South Carolina Gov. Henry McMaster declared a state of emergency Wednesday ahead of possible effects from Hurricane Irma.
The precautionary move allows state agencies to begin coordinating resources ahead of the Category 5 hurricane that could affect South Carolina in the coming days.
No evacuation order was announced for coastal counties; however McMaster said if one does come, it could be as early as Friday.
McMaster said he will be asking President Donald Trump about a presidential disaster declaration today, which will help the state to “receive federal aid and resources, in order to prepare for the landfall (of Irma), if and when it comes.”
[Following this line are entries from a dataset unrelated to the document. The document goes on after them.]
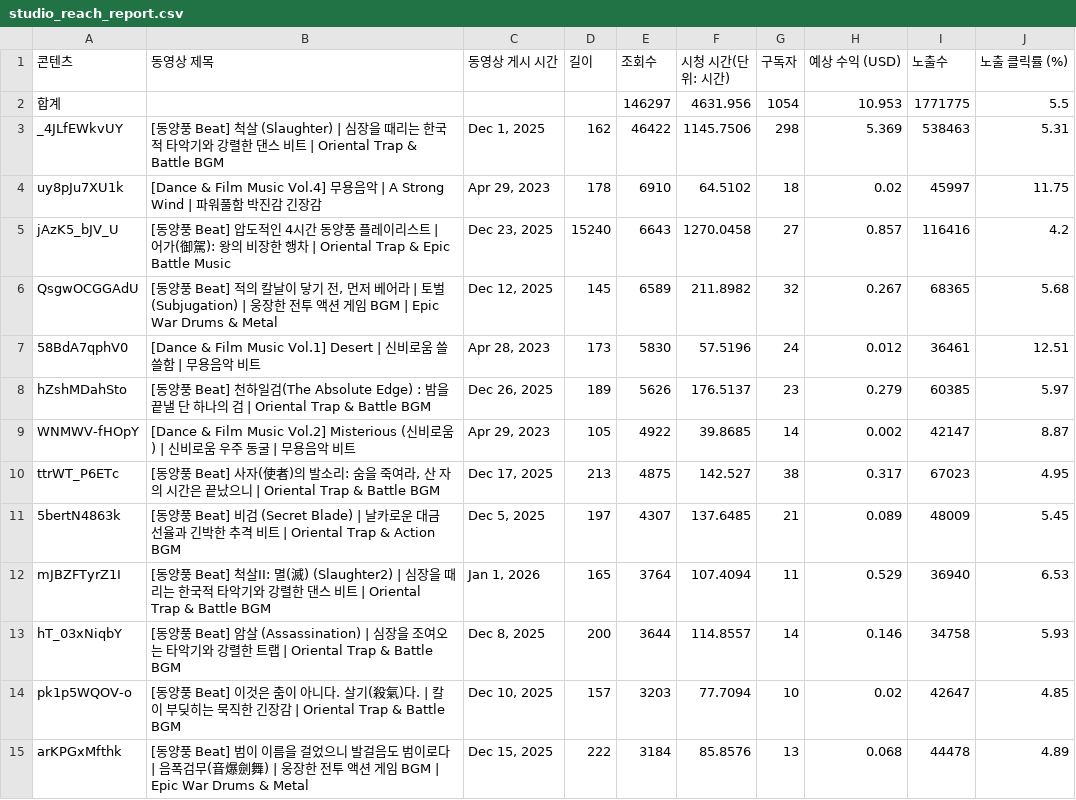
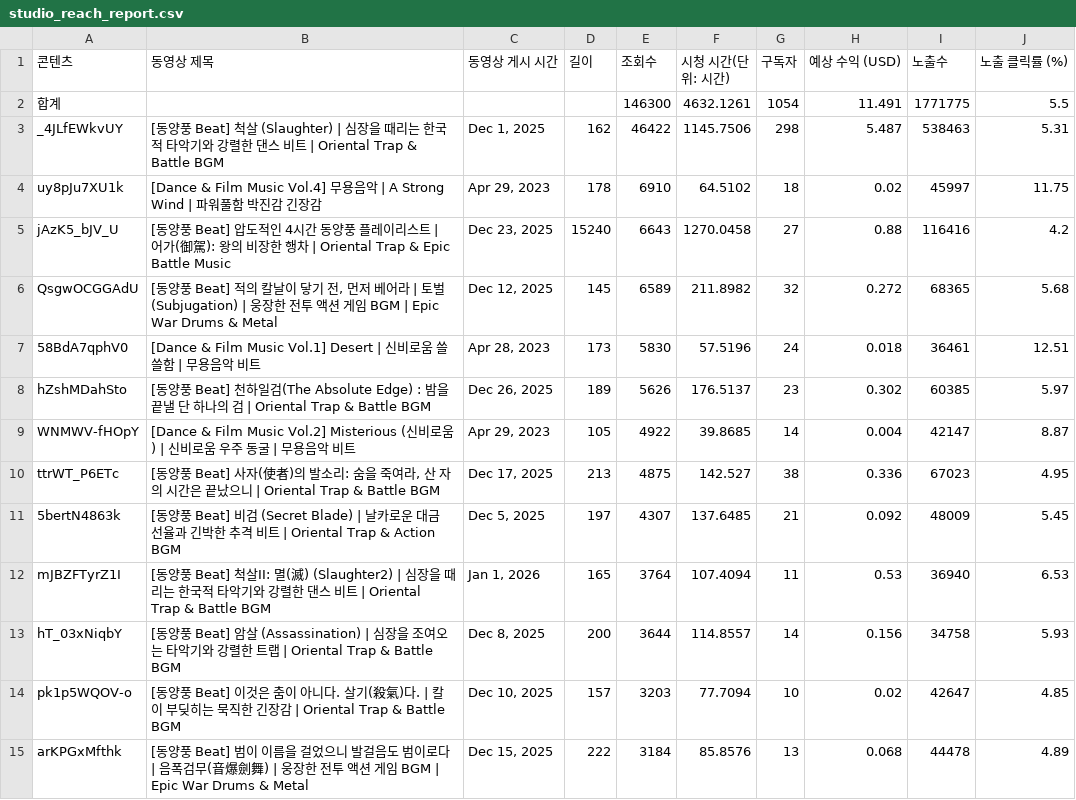
Before and after one commit to sjytoto-bot/soundstorm-automation, a CSV file: 07_AUTOMATION_자동화/youtube_exports/studio_reach_report.csv, drawn as a sheet; only a part is shown; the diff covers the shown part only.

Commit message:
data: update studio reach CSV (2026-03-24)

```diff
--- a/07_AUTOMATION_자동화/youtube_exports/studio_reach_report.csv
+++ b/07_AUTOMATION_자동화/youtube_exports/studio_reach_report.csv
@@ -1,14 +1,14 @@
 콘텐츠,동영상 제목,동영상 게시 시간,길이,조회수,시청 시간(단위: 시간),구독자,예상 수익 (USD),노출수,노출 클릭률 (%)
-합계,,,,146297,4631.956,1054,10.953,1771775,5.5
-_4JLfEWkvUY,[동양풍 Beat] 척살 (Slaughter) | 심장을 때리는 한국적 타악기와 강렬한 댄스 비트 | Oriental Trap & Battle BGM,"Dec 1, 2025",162,46422,1145.7506,298,5.369,538463,5.31
+합계,,,,146300,4632.1261,1054,11.491,1771775,5.5
+_4JLfEWkvUY,[동양풍 Beat] 척살 (Slaughter) | 심장을 때리는 한국적 타악기와 강렬한 댄스 비트 | Oriental Trap & Battle BGM,"Dec 1, 2025",162,46422,1145.7506,298,5.487,538463,5.31
 uy8pJu7XU1k,[Dance & Film Music Vol.4] 무용음악 | A Strong Wind | 파워풀함 박진감 긴장감,"Apr 29, 2023",178,6910,64.5102,18,0.02,45997,11.75
-jAzK5_bJV_U,[동양풍 Beat] 압도적인 4시간 동양풍 플레이리스트 | 어가(御駕): 왕의 비장한 행차 | Oriental Trap & Epic Battle Music,"Dec 23, 2025",15240,6643,1270.0458,27,0.857,116416,4.2
-QsgwOCGGAdU,"[동양풍 Beat] 적의 칼날이 닿기 전, 먼저 베어라 | 토벌 (Subjugation) | 웅장한 전투 액션 게임 BGM | Epic War Drums & Metal","Dec 12, 2025",145,6589,211.8982,32,0.267,68365,5.68
-58BdA7qphV0,[Dance & Film Music Vol.1] Desert | 신비로움 쓸쓸함 | 무용음악 비트,"Apr 28, 2023",173,5830,57.5196,24,0.012,36461,12.51
-hZshMDahSto,[동양풍 Beat] 천하일검(The Absolute Edge) : 밤을 끝낼 단 하나의 검 | Oriental Trap & Battle BGM,"Dec 26, 2025",189,5626,176.5137,23,0.279,60385,5.97
-WNMWV-fHOpY,[Dance & Film Music Vol.2] Misterious (신비로움) | 신비로움 우주 동굴 | 무용음악 비트,"Apr 29, 2023",105,4922,39.8685,14,0.002,42147,8.87
-ttrWT_P6ETc,"[동양풍 Beat] 사자(使者)의 발소리: 숨을 죽여라, 산 자의 시간은 끝났으니 | Oriental Trap & Battle BGM","Dec 17, 2025",213,4875,142.527,38,0.317,67023,4.95
-5bertN4863k,[동양풍 Beat] 비검 (Secret Blade) | 날카로운 대금 선율과 긴박한 추격 비트 | Oriental Trap & Action BGM,"Dec 5, 2025",197,4307,137.6485,21,0.089,48009,5.45
-mJBZFTyrZ1I,[동양풍 Beat] 척살II: 멸(滅) (Slaughter2) | 심장을 때리는 한국적 타악기와 강렬한 댄스 비트 | Oriental Trap & Battle BGM,"Jan 1, 2026",165,3764,107.4094,11,0.529,36940,6.53
-hT_03xNiqbY,[동양풍 Beat] 암살 (Assassination) | 심장을 조여오는 타악기와 강렬한 트랩 | Oriental Trap & Battle BGM,"Dec 8, 2025",200,3644,114.8557,14,0.146,34758,5.93
+jAzK5_bJV_U,[동양풍 Beat] 압도적인 4시간 동양풍 플레이리스트 | 어가(御駕): 왕의 비장한 행차 | Oriental Trap & Epic Battle Music,"Dec 23, 2025",15240,6643,1270.0458,27,0.88,116416,4.2
+QsgwOCGGAdU,"[동양풍 Beat] 적의 칼날이 닿기 전, 먼저 베어라 | 토벌 (Subjugation) | 웅장한 전투 액션 게임 BGM | Epic War Drums & Metal","Dec 12, 2025",145,6589,211.8982,32,0.272,68365,5.68
+58BdA7qphV0,[Dance & Film Music Vol.1] Desert | 신비로움 쓸쓸함 | 무용음악 비트,"Apr 28, 2023",173,5830,57.5196,24,0.018,36461,12.51
+hZshMDahSto,[동양풍 Beat] 천하일검(The Absolute Edge) : 밤을 끝낼 단 하나의 검 | Oriental Trap & Battle BGM,"Dec 26, 2025",189,5626,176.5137,23,0.302,60385,5.97
+WNMWV-fHOpY,[Dance & Film Music Vol.2] Misterious (신비로움) | 신비로움 우주 동굴 | 무용음악 비트,"Apr 29, 2023",105,4922,39.8685,14,0.004,42147,8.87
+ttrWT_P6ETc,"[동양풍 Beat] 사자(使者)의 발소리: 숨을 죽여라, 산 자의 시간은 끝났으니 | Oriental Trap & Battle BGM","Dec 17, 2025",213,4875,142.527,38,0.336,67023,4.95
+5bertN4863k,[동양풍 Beat] 비검 (Secret Blade) | 날카로운 대금 선율과 긴박한 추격 비트 | Oriental Trap & Action BGM,"Dec 5, 2025",197,4307,137.6485,21,0.092,48009,5.45
+mJBZFTyrZ1I,[동양풍 Beat] 척살II: 멸(滅) (Slaughter2) | 심장을 때리는 한국적 타악기와 강렬한 댄스 비트 | Oriental Trap & Battle BGM,"Jan 1, 2026",165,3764,107.4094,11,0.53,36940,6.53
+hT_03xNiqbY,[동양풍 Beat] 암살 (Assassination) | 심장을 조여오는 타악기와 강렬한 트랩 | Oriental Trap & Battle BGM,"Dec 8, 2025",200,3644,114.8557,14,0.156,34758,5.93
 pk1p5WQOV-o,[동양풍 Beat] 이것은 춤이 아니다. 살기(殺氣)다. | 칼이 부딪히는 묵직한 긴장감 | Oriental Trap & Battle BGM,"Dec 10, 2025",157,3203,77.7094,10,0.02,42647,4.85
```
Also changed, not shown: 18 edited cells elsewhere in this file, 1 other file.
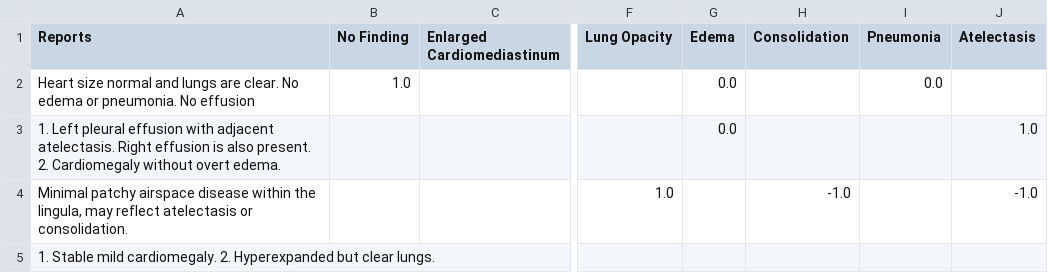
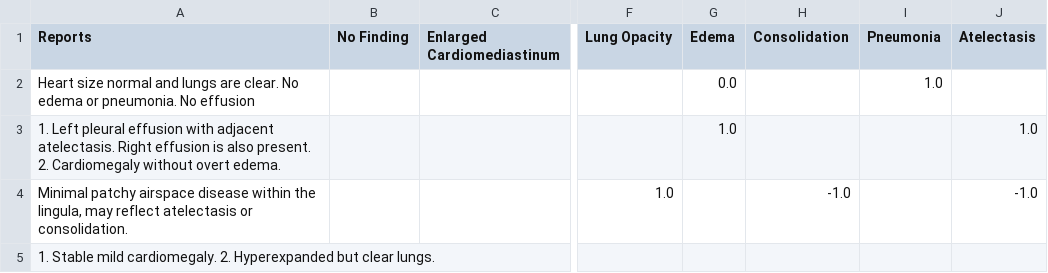
Before and after one commit to brightjade/chest-xray-report-generation, a CSV file: chexpert-labeler/labeled_reports.csv, drawn as a sheet; only a part is shown, gaps mark what is left out; the diff names each change by its address in the sheet, - before the commit and + after, or states it on an @@ line.

```diff
--- a/chexpert-labeler/labeled_reports.csv
+++ b/chexpert-labeler/labeled_reports.csv
-B2 (No Finding): 1.0
+B2 (No Finding): (empty)
-I2 (Pneumonia): 0.0
+I2 (Pneumonia): 1.0
-G3 (Edema): 0.0
+G3 (Edema): 1.0
```
Also changed, not shown: 4 other files.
As of his 2:15 p.m. briefing, McMaster had not spoken with Trump, but expects to do so soon.
McMaster activated the statewide mass transportation plan to assist individuals in relocating from the six counties that border the Atlantic Ocean. The move involves bussing residents from the vulnerable areas and is a time-sensitive decision that could have a negative impact on evacuation, if delayed.
Details are still forthcoming, but the plan was most recently used prior to Hurricane Matthew to evacuate Charleston residents with limited transportation.
“The state of emergency allows one of the best, most experienced emergency response teams in the entire world to begin organizing response efforts,” McMaster said in a statement. “South Carolina is fortunate to have time to allow us to prepare for Hurricane Irma’s potential landfall.”
McMaster briefed the media along with Emergency Management Director Kim Stenson and U.S. Army Major General Bob Livingston.
“Hurricane Irma is a dangerous storm and its projected path could put South Carolina in harm’s way,” Stenson said.
The Emergency Management Division has increased operational readiness to Condition 4. OPCON 4 is the next highest response level above normal, day-to-day activities, and emergency managers make initial preparations for the possibility of any hazardous situations.
The S.C. National Guard has not been activated at this time.
Irma continues to strengthen as it moves through the Caribbean slamming the U.S. Virgin Islands and Puerto Rico with winds up to 185 mph—well above the 157 mph threshold of a Category 5 storm.
Hurricane Matthew made landfall in McClellanville on October 8, 2016, as a Category 1 hurricane with maximum sustained winds of 75 mph.